Have No Fear, Orchids Are Here!
There’s no reason for green thumbs to turn pale at the idea of growing orchids. True, some orchids are demanding, but others, not so much. Those are the ones we recommend. Our 5-point recipe for success provides easy and sound advice to take care of your orchid’s needs without putting yourself into therapy. Just think in these simple terms: light, water, temperature, soil and food.
Also called Moth Orchids because their flowers look like colorful moths in flight. Long-lasting, long-blooming and easy on the purse, get yours today in shades of white, pink, red, green, yellow, orange, or purple. Moth orchids add elegance to their surroundings no matter where you put them.

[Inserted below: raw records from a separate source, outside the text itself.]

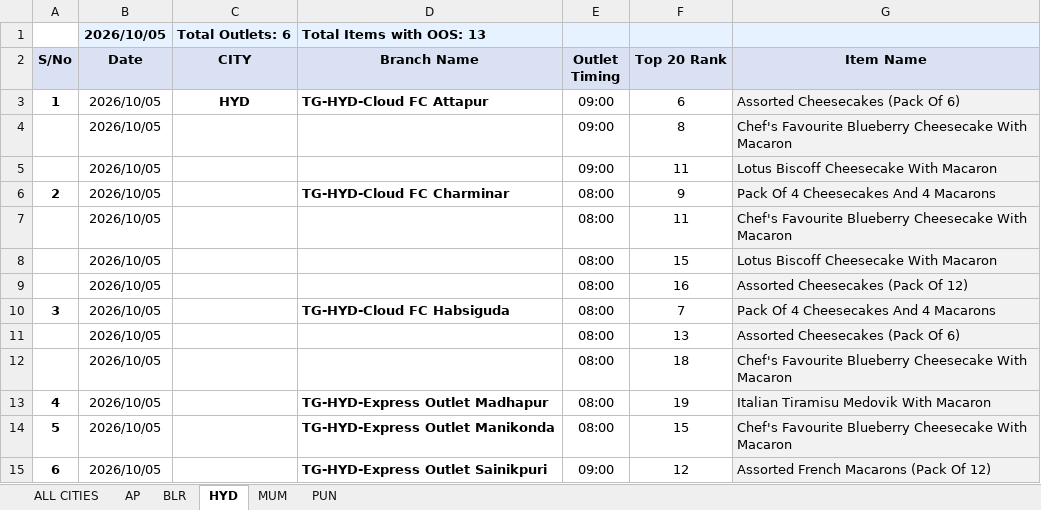
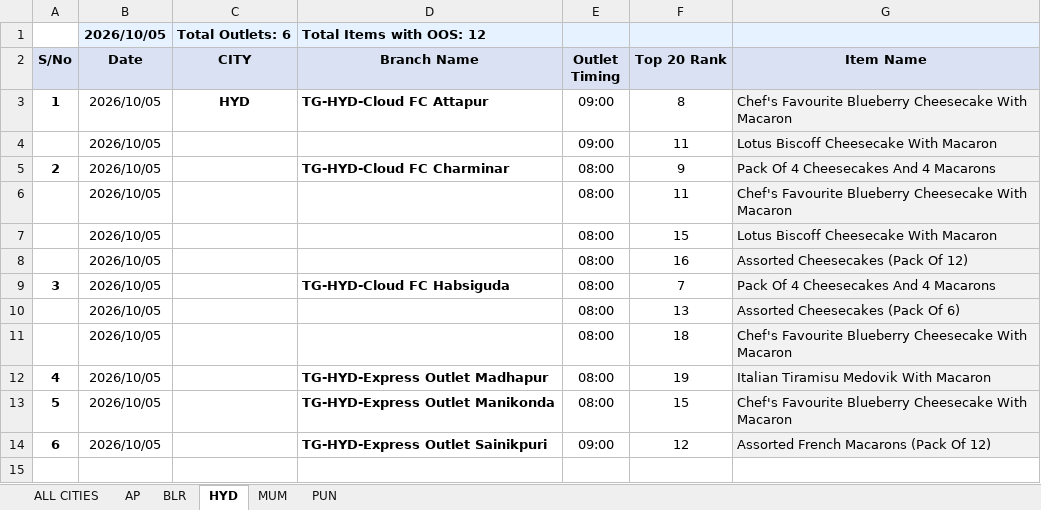
Before and after one commit to dataanalystharleys/harleys-oos-suite, an Excel workbook: Oct - 05/Morning/Morning_OOS_Summary_2026-10-05.xlsx, sheet HYD, drawn as a sheet; values as stored, in another font and other column widths than the file's, no borders; the diff names each change by its address in the sheet, - before the commit and + after, or states it on an @@ line.

```diff
--- a/Oct - 05/Morning/Morning_OOS_Summary_2026-10-05.xlsx (sheet HYD)
+++ b/Oct - 05/Morning/Morning_OOS_Summary_2026-10-05.xlsx (sheet HYD)
-D1 (Branch Name): Total Items with OOS: 13
+D1 (Branch Name): Total Items with OOS: 12
-F3 (Top 20 Rank): 6
+F3 (Top 20 Rank): 8
-G3 (Item Name): Assorted Cheesecakes (Pack Of 6)
+G3 (Item Name): Chef's Favourite Blueberry Cheesecake With Macaron
-row 4:  | 2026/10/05 |  |  | 09:00 | 8 | Chef's Favourite Blueberry Cheesecake With Macaron
```
Also changed, not shown: sheet ALL CITIES, sheet BLR, sheet MUM, Oct - 05/Evening/Evening_OOS_Summary_2026-10-05.xlsx, 20 other files.
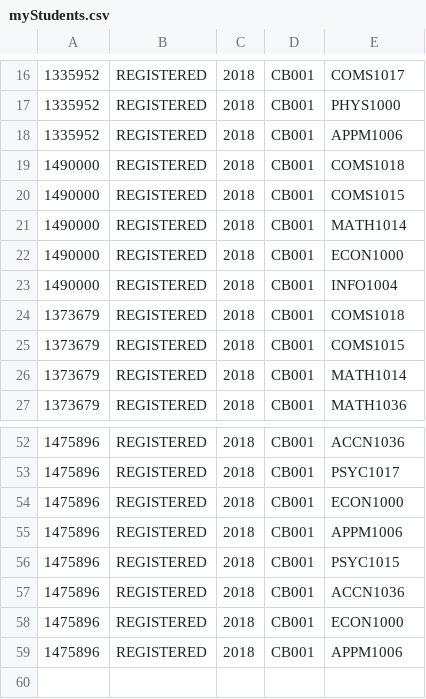
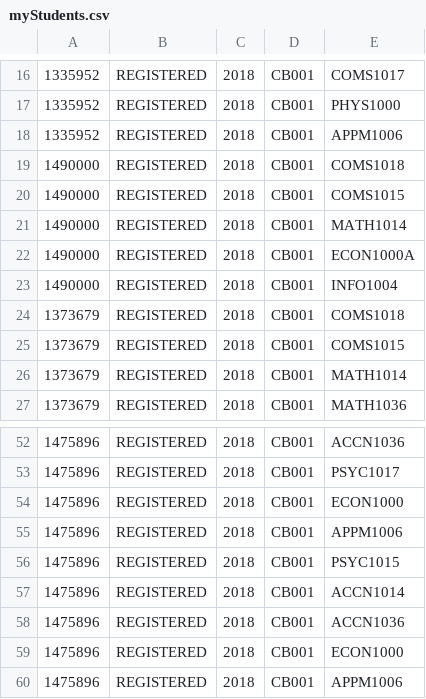
Before and after one commit to Thando-James/SDP-Backend, a CSV file: sdp_backend/public/myStudents.csv, drawn as a sheet; only a part is shown, gaps mark what is left out.

```diff
--- a/sdp_backend/public/myStudents.csv
+++ b/sdp_backend/public/myStudents.csv
@@ -21,3 +21,3 @@
 1490000,REGISTERED,2018,CB001,MATH1014
-1490000,REGISTERED,2018,CB001,ECON1000
+1490000,REGISTERED,2018,CB001,ECON1000A
 1490000,REGISTERED,2018,CB001,INFO1004
@@ -56,2 +56,3 @@
 1475896,REGISTERED,2018,CB001,PSYC1015
+1475896,REGISTERED,2018,CB001,ACCN1014
 1475896,REGISTERED,2018,CB001,ACCN1036
```
Also changed, not shown: sdp_backend/public/myPapers.csv, 2 other files.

With a little care, you’ll be treated to several blooms a year.
Typically, when people hear the word “orchid”, they picture a cattleya. This classic orchid with its lovely fragrance might bring back the only good memory from your prom—the corsage. They come in red, pink, white, yellow, and orange—some with beautiful markings in other colors.
Sounds more like something from the periodic table of elements than a very popular orchid, doesn’t it? Waxy, long-lasting flowers and a fantastic range of color make the cymbidium a favorite, but beautiful blooms in the dead of winter make it a spectacular choice.

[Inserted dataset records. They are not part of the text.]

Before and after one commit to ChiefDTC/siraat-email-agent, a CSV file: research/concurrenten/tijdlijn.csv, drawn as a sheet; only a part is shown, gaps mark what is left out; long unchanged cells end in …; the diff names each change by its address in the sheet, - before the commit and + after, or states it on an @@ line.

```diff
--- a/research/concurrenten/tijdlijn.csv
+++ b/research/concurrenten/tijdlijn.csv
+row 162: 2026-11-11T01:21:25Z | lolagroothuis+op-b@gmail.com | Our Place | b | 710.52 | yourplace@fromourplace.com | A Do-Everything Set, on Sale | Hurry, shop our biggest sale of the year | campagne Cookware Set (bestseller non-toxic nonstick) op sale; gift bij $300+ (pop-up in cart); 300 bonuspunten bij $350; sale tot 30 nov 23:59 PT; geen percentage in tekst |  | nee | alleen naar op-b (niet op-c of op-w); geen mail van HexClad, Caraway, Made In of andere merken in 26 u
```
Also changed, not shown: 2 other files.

5-point recipe for success.
Orchids are beautiful, but growing them remains a mystery to lots of people. We’re here to tell you that if you can grow a houseplant, there are a number of orchids well suited for you. Just follow our simple, 5-point recipe for success.

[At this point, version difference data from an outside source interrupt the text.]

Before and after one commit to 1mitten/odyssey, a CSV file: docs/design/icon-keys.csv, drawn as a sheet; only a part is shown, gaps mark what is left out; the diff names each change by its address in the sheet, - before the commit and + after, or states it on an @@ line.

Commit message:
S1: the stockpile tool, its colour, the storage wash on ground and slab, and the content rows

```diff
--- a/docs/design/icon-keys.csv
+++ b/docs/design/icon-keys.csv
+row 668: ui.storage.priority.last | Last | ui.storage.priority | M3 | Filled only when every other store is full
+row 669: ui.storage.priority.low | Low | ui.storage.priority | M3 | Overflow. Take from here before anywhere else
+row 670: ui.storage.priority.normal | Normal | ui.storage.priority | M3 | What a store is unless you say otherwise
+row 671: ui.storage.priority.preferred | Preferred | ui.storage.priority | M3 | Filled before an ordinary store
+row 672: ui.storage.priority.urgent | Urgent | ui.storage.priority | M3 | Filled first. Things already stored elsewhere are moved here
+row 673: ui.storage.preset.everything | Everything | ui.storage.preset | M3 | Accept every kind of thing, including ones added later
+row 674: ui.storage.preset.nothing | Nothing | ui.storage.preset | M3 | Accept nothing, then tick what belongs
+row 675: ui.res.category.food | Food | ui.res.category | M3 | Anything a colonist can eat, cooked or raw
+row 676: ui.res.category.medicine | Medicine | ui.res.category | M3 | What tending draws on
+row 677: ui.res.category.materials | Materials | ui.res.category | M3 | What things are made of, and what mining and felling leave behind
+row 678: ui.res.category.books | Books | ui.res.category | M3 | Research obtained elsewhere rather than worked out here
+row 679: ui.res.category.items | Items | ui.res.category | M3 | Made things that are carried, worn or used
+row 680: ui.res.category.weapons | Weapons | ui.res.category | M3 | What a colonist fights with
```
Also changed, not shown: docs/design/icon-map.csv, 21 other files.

1. Let there be light.
From above. And lots of it — 12 to 14 hours per day, year-round. Usually a south or east-facing window is best. Some gardeners use fluorescent lights instead, positioned about 8″ above the foliage.
2. Stay out of hot water.
Or cold. Just use clean (but not softened), room-temperature water to avoid shocking orchid roots. About once a week, water thoroughly and let the pot drain over the sink. Never allow an orchid sit in a saucer of water. With orchids, slightly dry is always better than soggy. Humidity is always good during the winter months. Use a gravel tray with water, but make sure the pot is sitting on the gravel, not in the water.
3. Keep it warm.
Mostly. 70–80 degrees in the daytime is ideal, but do not bake orchids in the sun. Move them to a cooler window if they get too hot. Temperature can fall as low as 55–60 degrees at night. A couple of weeks’ worth of cooler nighttime temps in the spring and fall actually help the orchid bloom.
4. Don’t dish the dirt.
In nature, some orchids grow in the ground, some in the branches of trees. At home, a special potting media is needed. The answer is to use a high-quality mix specially formulated for orchids— one that improves drainage and aeration — like Espoma Organic Orchid Mix. Never use ordinary soil from the garden.
5. Give them regular meals.
Orchids need more nutrients than are usually found in potting mix. A good rule of thumb is to feed one quarter strength weekly but not in mid-winter when plants aren’t actively growing, or right after repotting. We recommend a rich, high-quality, organic plant food like Espoma Gro-tone®, which feeds gently and naturally.